The Posterior Chain is something you’ve most likely heard thrown about at some point if you have ever been in a gym or spoken to a fitness expert. It is talked about anywhere from general fitness to elite sport and everywhere in between.
So what is it?
And why is it important?
Let’s have a closer look at what the Posterior Chain is.
Your posterior chain is the muscles on the back of your body, but more specifically it consists of your erector spinae (a group of muscles which more or less run along the spine), glutes, hamstrings and calves. It also includes muscles in your upper back, like your traps and delts, as well as the backside of your obliques.
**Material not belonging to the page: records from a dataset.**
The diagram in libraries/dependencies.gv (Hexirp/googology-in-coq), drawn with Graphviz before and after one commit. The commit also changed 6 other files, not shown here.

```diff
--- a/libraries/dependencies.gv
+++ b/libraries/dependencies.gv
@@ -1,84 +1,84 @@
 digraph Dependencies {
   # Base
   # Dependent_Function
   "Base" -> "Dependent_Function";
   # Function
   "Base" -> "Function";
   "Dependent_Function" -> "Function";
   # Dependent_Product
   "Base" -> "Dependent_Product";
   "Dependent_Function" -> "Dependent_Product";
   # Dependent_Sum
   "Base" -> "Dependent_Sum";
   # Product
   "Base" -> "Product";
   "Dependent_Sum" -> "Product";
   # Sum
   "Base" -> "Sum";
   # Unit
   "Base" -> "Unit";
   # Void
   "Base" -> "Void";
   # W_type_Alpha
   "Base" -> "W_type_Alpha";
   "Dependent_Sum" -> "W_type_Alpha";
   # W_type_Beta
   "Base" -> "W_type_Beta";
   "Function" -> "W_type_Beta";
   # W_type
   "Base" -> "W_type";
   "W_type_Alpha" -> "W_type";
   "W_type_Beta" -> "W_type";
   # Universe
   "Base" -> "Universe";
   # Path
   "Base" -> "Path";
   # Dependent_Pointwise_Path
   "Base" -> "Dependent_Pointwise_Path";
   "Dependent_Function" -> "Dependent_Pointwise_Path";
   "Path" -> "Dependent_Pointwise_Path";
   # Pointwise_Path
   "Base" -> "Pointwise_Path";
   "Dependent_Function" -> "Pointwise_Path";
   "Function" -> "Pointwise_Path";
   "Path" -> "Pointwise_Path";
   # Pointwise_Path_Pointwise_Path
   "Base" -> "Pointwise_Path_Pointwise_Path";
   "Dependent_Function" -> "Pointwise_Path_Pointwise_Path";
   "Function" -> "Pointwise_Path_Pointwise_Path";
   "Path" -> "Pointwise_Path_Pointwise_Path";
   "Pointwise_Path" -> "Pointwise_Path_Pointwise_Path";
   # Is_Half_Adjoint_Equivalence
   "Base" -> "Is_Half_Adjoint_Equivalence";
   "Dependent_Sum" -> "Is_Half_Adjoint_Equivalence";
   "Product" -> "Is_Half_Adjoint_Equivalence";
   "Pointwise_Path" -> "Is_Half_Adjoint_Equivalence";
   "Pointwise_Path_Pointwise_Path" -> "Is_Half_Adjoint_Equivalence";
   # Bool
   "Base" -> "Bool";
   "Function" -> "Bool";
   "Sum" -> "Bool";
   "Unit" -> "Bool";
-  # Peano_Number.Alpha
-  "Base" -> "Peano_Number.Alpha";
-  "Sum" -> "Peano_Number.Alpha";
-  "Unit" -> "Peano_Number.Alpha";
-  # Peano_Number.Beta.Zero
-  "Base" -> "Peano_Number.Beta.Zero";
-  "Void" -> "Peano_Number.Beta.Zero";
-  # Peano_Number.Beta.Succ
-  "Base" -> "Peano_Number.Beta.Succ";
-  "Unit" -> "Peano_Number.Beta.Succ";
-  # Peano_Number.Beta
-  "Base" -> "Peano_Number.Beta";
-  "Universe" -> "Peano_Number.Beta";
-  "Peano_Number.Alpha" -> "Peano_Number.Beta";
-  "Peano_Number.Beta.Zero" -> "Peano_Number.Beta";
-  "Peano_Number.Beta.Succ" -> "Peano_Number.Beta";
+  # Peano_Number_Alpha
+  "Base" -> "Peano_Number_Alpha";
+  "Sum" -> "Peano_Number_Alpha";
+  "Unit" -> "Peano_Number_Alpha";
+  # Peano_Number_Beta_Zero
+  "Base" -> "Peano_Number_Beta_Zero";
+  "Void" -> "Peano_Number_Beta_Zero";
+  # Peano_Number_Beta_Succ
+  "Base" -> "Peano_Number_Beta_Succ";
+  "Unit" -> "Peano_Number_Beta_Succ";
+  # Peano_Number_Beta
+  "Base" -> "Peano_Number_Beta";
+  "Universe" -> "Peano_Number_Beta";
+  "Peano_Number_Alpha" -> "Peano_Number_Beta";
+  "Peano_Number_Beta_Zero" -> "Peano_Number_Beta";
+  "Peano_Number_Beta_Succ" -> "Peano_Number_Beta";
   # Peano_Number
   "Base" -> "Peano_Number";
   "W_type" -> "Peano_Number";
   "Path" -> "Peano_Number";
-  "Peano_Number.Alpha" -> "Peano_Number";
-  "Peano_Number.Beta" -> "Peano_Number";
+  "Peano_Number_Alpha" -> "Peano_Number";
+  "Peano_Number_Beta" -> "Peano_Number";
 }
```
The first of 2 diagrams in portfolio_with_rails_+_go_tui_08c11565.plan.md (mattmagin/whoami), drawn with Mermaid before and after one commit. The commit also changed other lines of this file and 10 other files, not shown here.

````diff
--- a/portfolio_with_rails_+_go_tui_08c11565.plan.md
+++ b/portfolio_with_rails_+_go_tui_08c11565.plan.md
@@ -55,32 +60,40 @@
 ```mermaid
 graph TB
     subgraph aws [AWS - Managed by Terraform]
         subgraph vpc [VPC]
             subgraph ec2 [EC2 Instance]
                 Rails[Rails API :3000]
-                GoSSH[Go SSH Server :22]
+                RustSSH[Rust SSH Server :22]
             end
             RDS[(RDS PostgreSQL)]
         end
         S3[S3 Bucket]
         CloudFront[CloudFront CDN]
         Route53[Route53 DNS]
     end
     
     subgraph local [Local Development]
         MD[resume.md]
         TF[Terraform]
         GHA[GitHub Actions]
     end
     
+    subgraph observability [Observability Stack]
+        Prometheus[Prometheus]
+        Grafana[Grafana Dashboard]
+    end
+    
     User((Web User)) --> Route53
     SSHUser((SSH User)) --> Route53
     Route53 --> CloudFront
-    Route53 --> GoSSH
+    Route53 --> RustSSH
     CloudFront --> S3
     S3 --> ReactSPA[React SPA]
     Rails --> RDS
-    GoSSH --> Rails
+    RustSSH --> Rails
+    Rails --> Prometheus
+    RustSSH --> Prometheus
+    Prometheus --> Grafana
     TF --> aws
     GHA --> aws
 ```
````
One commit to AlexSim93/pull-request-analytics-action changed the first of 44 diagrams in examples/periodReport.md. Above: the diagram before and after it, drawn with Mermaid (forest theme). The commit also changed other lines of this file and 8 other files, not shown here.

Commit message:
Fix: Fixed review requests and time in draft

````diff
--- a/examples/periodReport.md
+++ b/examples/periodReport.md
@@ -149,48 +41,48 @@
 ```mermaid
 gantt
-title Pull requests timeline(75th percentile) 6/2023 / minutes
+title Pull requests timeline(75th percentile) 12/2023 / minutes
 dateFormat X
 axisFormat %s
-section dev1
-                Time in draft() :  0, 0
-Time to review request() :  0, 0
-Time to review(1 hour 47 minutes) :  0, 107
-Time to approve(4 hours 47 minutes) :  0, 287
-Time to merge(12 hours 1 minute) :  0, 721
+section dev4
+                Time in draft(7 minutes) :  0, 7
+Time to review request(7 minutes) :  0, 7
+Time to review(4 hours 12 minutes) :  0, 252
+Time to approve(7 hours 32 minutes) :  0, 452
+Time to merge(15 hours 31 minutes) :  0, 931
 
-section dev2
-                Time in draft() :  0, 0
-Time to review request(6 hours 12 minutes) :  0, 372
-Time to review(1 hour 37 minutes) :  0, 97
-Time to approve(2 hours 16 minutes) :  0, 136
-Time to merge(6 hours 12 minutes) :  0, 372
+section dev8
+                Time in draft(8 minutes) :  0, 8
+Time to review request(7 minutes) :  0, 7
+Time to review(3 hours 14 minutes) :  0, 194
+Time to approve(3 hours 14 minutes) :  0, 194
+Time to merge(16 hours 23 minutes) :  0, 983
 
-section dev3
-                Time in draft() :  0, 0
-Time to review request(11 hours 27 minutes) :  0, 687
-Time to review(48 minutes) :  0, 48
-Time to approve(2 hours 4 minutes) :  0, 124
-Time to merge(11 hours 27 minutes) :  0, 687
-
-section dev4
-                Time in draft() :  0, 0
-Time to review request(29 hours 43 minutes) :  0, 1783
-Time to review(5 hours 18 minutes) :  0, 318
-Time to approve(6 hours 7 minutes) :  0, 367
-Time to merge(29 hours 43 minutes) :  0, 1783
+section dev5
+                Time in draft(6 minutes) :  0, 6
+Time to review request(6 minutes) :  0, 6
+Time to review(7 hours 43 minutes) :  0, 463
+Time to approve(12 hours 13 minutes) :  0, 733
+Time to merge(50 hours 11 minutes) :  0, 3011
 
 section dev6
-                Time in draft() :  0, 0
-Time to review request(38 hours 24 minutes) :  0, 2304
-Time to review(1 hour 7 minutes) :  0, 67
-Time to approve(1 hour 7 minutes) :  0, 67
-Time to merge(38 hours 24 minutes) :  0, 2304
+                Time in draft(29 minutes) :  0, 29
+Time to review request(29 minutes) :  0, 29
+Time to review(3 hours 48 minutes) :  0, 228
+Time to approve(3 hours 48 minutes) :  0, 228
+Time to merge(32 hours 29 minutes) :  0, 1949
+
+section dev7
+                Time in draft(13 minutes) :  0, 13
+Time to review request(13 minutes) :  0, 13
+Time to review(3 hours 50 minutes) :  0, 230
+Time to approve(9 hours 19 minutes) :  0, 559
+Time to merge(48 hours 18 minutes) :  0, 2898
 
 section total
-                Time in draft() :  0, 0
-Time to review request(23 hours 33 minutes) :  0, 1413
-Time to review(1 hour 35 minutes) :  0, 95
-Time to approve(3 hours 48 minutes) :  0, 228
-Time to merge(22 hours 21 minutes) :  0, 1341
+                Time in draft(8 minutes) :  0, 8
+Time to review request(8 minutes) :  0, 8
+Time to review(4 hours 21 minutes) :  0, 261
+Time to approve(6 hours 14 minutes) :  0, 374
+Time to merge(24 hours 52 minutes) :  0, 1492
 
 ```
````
These are referred to as a “chain” of muscles because they all form a chain that works together to support almost every movement you make in and out of the gym.
Why is it important?
In essence, your posterior chain is what propels you forward. If you want to run faster, jump higher, or pivot and rotate more smoothly (and without causing injuries), you need to develop this string of muscles.
Your posterior chain also helps you maintain your balance and posture, which becomes crucial when you start working with any type of weight. A strong posterior also helps prevent injuries in day-to-day activities, including moving furniture or any other movement that requires rotation and pushing or pulling.
Simply put, a strong posterior is your stabilising and coordinating force, as well as power source for any movement. The stronger it is, the surer and stronger your movements will be in (and out) of the gym.
How to train the Posterior Chain.
How you train your posterior chain really depends on your goals and physical capacity. An elite sportsman will train their posterior chain slightly different to the average gym goer, however the exercises used may be similar if not the same. So how you go about performing the exercises really depends on who you are, your current physical ability, and what you’re trying to accomplish.
The posterior chain can be trained every day. The key is to train it in a way that limits overtraining and allows you to adequately recover before your next training session. This can all be achieved through the use of programming, varying sets, reps and intensities, and potentially splitting upper body and lower body posterior chain exercises into different workouts.
When it comes to exercise selection, there are hundreds of exercise variations that will allow you to build a stronger backside. Here are a few of my staples:
Deadlifts / Romanian Deadlifts
Glute Ham Raises
The exercises listed are my “go to’s” for posterior training, but they aren’t the only options. Every one is different and everyone essentially has a unique goal on what they’re trying to achieve. Understanding the use of each exercise can help determine how you would fit it into your program and how you would go about performing it.